• **WHAT IS BEING ASKED**: From start to end, write out the following data exactly, apart from its images.

• **Before and after images**:
-- -- --

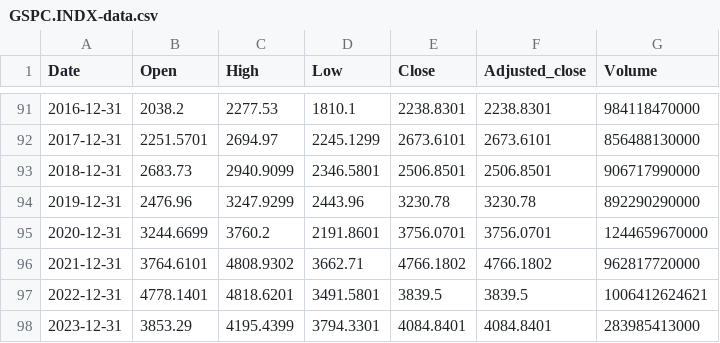
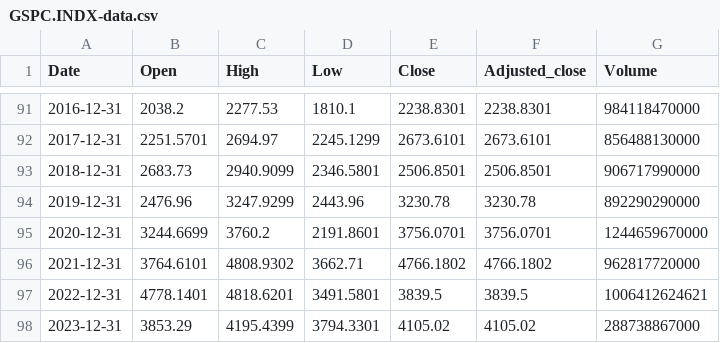
Before and after one commit to reasadazim/Stock-Market-Data-Visualisation, a CSV file: data/12m/GSPC.INDX/GSPC.INDX-data.csv, drawn as a sheet; only a part is shown, gaps mark what is left out.

```diff
--- a/data/12m/GSPC.INDX/GSPC.INDX-data.csv
+++ b/data/12m/GSPC.INDX/GSPC.INDX-data.csv
@@ -97,2 +97,2 @@ Date,Open,High,Low,Close,Adjusted_close,Volume
 2022-12-31,4778.1401,4818.6201,3491.5801,3839.5,3839.5,1006412624621
-2023-12-31,3853.29,4195.4399,3794.3301,4084.8401,4084.8401,283985413000
+2023-12-31,3853.29,4195.4399,3794.3301,4105.02,4105.02,288738867000
```
Also changed, not shown: data/1d/BTC-USD.CC/BTC-USD.CC-data.csv, data/1d/US500.INDX/US500.INDX-data.csv, 30 other files.
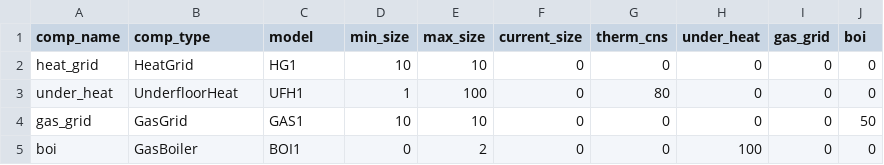
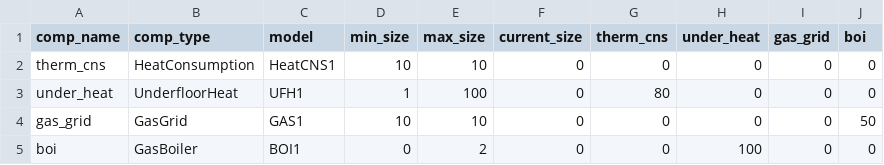
Before and after one commit to RWTH-EBC/BESDOT, a CSV file: data/topology/underfloorheat.csv, drawn as a sheet.

```diff
--- a/data/topology/underfloorheat.csv
+++ b/data/topology/underfloorheat.csv
@@ -1,3 +1,3 @@
 comp_name,comp_type,model,min_size,max_size,current_size,therm_cns,under_heat,gas_grid,boi
-heat_grid,HeatGrid,HG1,10,10,0,0,0,0,0
+therm_cns,HeatConsumption,HeatCNS1,10,10,0,0,0,0,0
 under_heat,UnderfloorHeat,UFH1,1,100,0,80,0,0,0
```
Also changed, not shown: 4 other files.
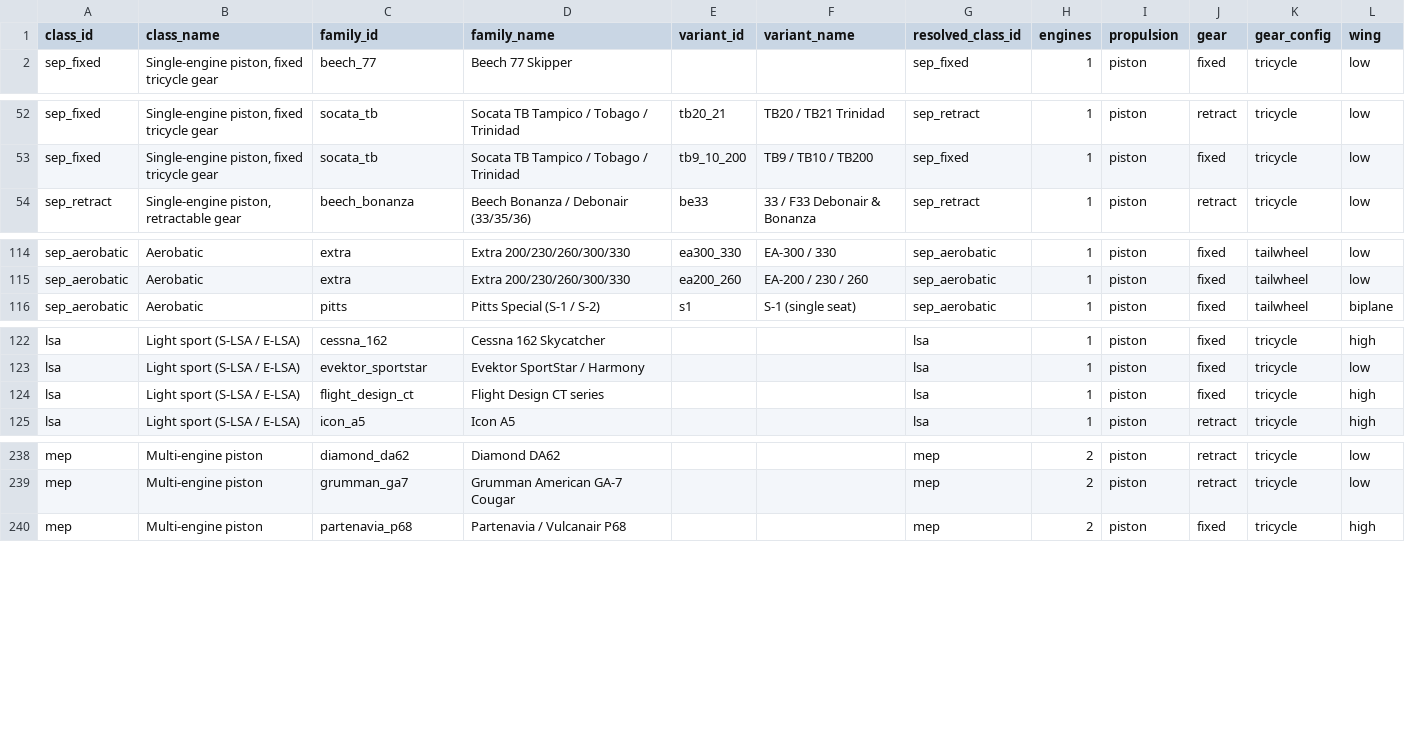
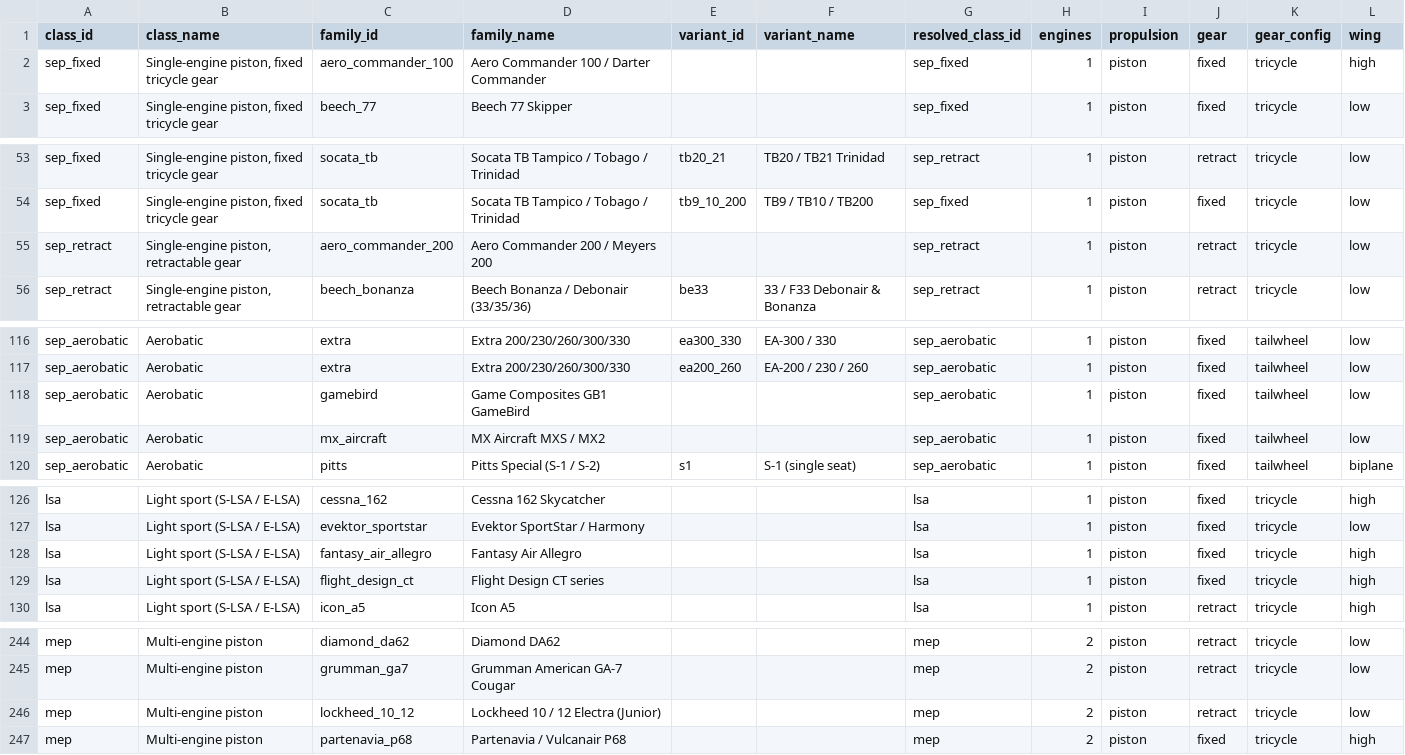
Before and after one commit to dmoore-dwmmholdings/fra-portal, a CSV file: data/reference/aircraft_types.csv, drawn as a sheet; only a part is shown, gaps mark what is left out; the diff covers the shown part only; the diff names each change by its address in the sheet, - before the commit and + after, or states it on an @@ line.

```diff
--- a/data/reference/aircraft_types.csv
+++ b/data/reference/aircraft_types.csv
+row 2: sep_fixed | Single-engine piston, fixed tricycle gear | aero_commander_100 | Aero Commander 100 / Darter Commander |  |  | sep_fixed | 1 | piston | fixed | tricycle | high
+row 55: sep_retract | Single-engine piston, retractable gear | aero_commander_200 | Aero Commander 200 / Meyers 200 |  |  | sep_retract | 1 | piston | retract | tricycle | low
+row 118: sep_aerobatic | Aerobatic | gamebird | Game Composites GB1 GameBird |  |  | sep_aerobatic | 1 | piston | fixed | tailwheel | low
+row 119: sep_aerobatic | Aerobatic | mx_aircraft | MX Aircraft MXS / MX2 |  |  | sep_aerobatic | 1 | piston | fixed | tailwheel | low
+row 128: lsa | Light sport (S-LSA / E-LSA) | fantasy_air_allegro | Fantasy Air Allegro |  |  | lsa | 1 | piston | fixed | tricycle | high
+row 246: mep | Multi-engine piston | lockheed_10_12 | Lockheed 10 / 12 Electra (Junior) |  |  | mep | 2 | piston | retract | tricycle | low
```
Also changed, not shown: 1 added row elsewhere in this file, 4 other files.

-- -- --

• **TASK RESULT**:
Before and after one commit to reasadazim/Stock-Market-Data-Visualisation, a CSV file: data/12m/GSPC.INDX/GSPC.INDX-data.csv, drawn as a sheet; only a part is shown, gaps mark what is left out.

```diff
--- a/data/12m/GSPC.INDX/GSPC.INDX-data.csv
+++ b/data/12m/GSPC.INDX/GSPC.INDX-data.csv
@@ -97,2 +97,2 @@ Date,Open,High,Low,Close,Adjusted_close,Volume
 2022-12-31,4778.1401,4818.6201,3491.5801,3839.5,3839.5,1006412624621
-2023-12-31,3853.29,4195.4399,3794.3301,4084.8401,4084.8401,283985413000
+2023-12-31,3853.29,4195.4399,3794.3301,4105.02,4105.02,288738867000
```
Also changed, not shown: data/1d/BTC-USD.CC/BTC-USD.CC-data.csv, data/1d/US500.INDX/US500.INDX-data.csv, 30 other files.
Before and after one commit to RWTH-EBC/BESDOT, a CSV file: data/topology/underfloorheat.csv, drawn as a sheet.

```diff
--- a/data/topology/underfloorheat.csv
+++ b/data/topology/underfloorheat.csv
@@ -1,3 +1,3 @@
 comp_name,comp_type,model,min_size,max_size,current_size,therm_cns,under_heat,gas_grid,boi
-heat_grid,HeatGrid,HG1,10,10,0,0,0,0,0
+therm_cns,HeatConsumption,HeatCNS1,10,10,0,0,0,0,0
 under_heat,UnderfloorHeat,UFH1,1,100,0,80,0,0,0
```
Also changed, not shown: 4 other files.
Before and after one commit to dmoore-dwmmholdings/fra-portal, a CSV file: data/reference/aircraft_types.csv, drawn as a sheet; only a part is shown, gaps mark what is left out; the diff covers the shown part only; the diff names each change by its address in the sheet, - before the commit and + after, or states it on an @@ line.

```diff
--- a/data/reference/aircraft_types.csv
+++ b/data/reference/aircraft_types.csv
+row 2: sep_fixed | Single-engine piston, fixed tricycle gear | aero_commander_100 | Aero Commander 100 / Darter Commander |  |  | sep_fixed | 1 | piston | fixed | tricycle | high
+row 55: sep_retract | Single-engine piston, retractable gear | aero_commander_200 | Aero Commander 200 / Meyers 200 |  |  | sep_retract | 1 | piston | retract | tricycle | low
+row 118: sep_aerobatic | Aerobatic | gamebird | Game Composites GB1 GameBird |  |  | sep_aerobatic | 1 | piston | fixed | tailwheel | low
+row 119: sep_aerobatic | Aerobatic | mx_aircraft | MX Aircraft MXS / MX2 |  |  | sep_aerobatic | 1 | piston | fixed | tailwheel | low
+row 128: lsa | Light sport (S-LSA / E-LSA) | fantasy_air_allegro | Fantasy Air Allegro |  |  | lsa | 1 | piston | fixed | tricycle | high
+row 246: mep | Multi-engine piston | lockheed_10_12 | Lockheed 10 / 12 Electra (Junior) |  |  | mep | 2 | piston | retract | tricycle | low
```
Also changed, not shown: 1 added row elsewhere in this file, 4 other files.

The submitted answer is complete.